A response by the Muskegon County Drain Commissioner, Brenda M. Moore
We have had numerous calls from throughout the county from people with water in their basements. Unfortunately, many of them are outside a formal drainage district, so this office is unable to provide immediate assistance. Even so, because groundwater can span over miles, there is only so much that can be done to address it seeping into basements.
This was a high water year in the county– we had a large amount of snowfall coupled with heavy spring rains. Muskegon County received over 131 inches in snowfall this winter— nearly 11 feet. That is about 39 inches above average. Average rainfall for the area March-May was over 11 inches—much of that was record rainfall in April. Granted, the facts don’t offer much comfort to the homeowner with water in their basement, but it does put things in perspective. Although there is very little we can do to control groundwater, we can share how people from across the county have protected their basements in different ways:
- Look at site grading and where downspouts discharge on your property, it may be bringing water back towards your house and basement. See also: http://learningcenter.statefarm.com/residence/maintenance/wet-basement-problems/
- Using sump pumps, with a back-up pump, pump alarm, and generator (in case of pump or power failure) to pump water out of the basement (generally from sub-surface tiles). There is a danger if water is pumped too fast that soil can flush from under the footing and floor causing structural failure.
- Where walk-out basements allow surface water intrusion; removing the slider or door; adding a couple of blocks at floor level, then replacing the exit with a window. This slows the intrusion of surface water, but a sump pump is still generally needed.
- Waterproofing the footing or area below the groundwater level if water intrusion is in smaller amounts (a few inches). Dampness, mold, and mildew may still be a factor. See also: http://www.epa.gov/mold/moldguide.html
Caution: If water is an issue at higher volumes, hydrostatic pressure of the groundwater pushing on a foundation that has been waterproofed can pop the floor, causing new leaks or structural damage to the home.
- Where there is room; some owners have filled basements and crawl spaces with sand, above the groundwater level, then capped the area with cement. This can solve the water problem but it does cost living space.
- If a full basement is desired it is possible to physically raise the home and add several blocks to the basement. This is the most expensive option, but it can give you a usable basement. As with the previous option the areas between the high groundwater mark and the bottom of the new basement area is filled with sand and capped with cement.

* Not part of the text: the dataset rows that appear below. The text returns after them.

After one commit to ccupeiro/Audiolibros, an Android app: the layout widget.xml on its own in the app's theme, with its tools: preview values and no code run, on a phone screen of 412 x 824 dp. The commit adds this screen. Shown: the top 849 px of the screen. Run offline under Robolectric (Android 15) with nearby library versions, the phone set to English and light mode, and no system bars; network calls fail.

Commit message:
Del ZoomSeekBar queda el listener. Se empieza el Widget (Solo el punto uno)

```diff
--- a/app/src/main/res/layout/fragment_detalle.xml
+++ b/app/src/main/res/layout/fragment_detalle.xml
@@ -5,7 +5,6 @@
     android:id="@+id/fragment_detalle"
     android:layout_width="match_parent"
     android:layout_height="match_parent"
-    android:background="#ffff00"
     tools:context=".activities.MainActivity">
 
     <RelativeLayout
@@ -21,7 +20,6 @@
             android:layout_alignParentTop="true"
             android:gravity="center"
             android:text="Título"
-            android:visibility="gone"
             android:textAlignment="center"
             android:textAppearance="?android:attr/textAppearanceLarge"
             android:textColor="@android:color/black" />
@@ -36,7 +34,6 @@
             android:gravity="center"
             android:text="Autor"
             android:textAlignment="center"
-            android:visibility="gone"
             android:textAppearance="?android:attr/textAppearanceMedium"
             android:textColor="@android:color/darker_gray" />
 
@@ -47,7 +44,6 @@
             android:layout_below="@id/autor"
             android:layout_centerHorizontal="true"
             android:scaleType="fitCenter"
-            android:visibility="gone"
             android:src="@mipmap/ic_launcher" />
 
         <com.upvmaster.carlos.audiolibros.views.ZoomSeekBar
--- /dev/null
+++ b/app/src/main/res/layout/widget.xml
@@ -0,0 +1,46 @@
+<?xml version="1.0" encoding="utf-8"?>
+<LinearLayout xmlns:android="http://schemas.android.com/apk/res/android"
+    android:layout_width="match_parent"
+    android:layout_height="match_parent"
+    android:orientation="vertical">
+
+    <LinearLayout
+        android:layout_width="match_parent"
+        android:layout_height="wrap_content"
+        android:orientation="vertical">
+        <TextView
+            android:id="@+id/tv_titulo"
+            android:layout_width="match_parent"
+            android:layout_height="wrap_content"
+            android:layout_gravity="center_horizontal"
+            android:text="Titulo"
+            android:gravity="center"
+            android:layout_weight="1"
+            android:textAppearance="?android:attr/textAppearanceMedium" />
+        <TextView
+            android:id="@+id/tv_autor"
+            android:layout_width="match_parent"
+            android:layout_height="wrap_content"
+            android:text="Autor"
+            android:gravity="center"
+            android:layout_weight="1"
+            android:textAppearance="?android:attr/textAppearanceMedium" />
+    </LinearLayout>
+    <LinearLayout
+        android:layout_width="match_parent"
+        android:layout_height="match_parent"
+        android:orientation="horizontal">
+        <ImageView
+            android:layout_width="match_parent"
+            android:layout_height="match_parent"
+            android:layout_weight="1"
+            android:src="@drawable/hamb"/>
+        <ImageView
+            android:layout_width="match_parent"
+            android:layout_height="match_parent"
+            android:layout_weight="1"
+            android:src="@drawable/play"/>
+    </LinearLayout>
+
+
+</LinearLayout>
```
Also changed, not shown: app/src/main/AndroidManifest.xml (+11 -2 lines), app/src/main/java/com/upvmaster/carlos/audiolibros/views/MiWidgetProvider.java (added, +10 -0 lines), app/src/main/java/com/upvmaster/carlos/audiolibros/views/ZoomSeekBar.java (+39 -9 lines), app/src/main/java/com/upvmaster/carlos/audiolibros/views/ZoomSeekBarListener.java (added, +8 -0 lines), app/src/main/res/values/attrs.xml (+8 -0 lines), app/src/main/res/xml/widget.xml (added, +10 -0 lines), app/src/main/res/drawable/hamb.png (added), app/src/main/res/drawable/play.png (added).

Regardless of your situation, it may help to speak with reputable engineers, contractors, house movers, or your local building inspector to choose the option best for your situation. It may be best to speak with a few people so you can feel comfortable you are getting consistent information.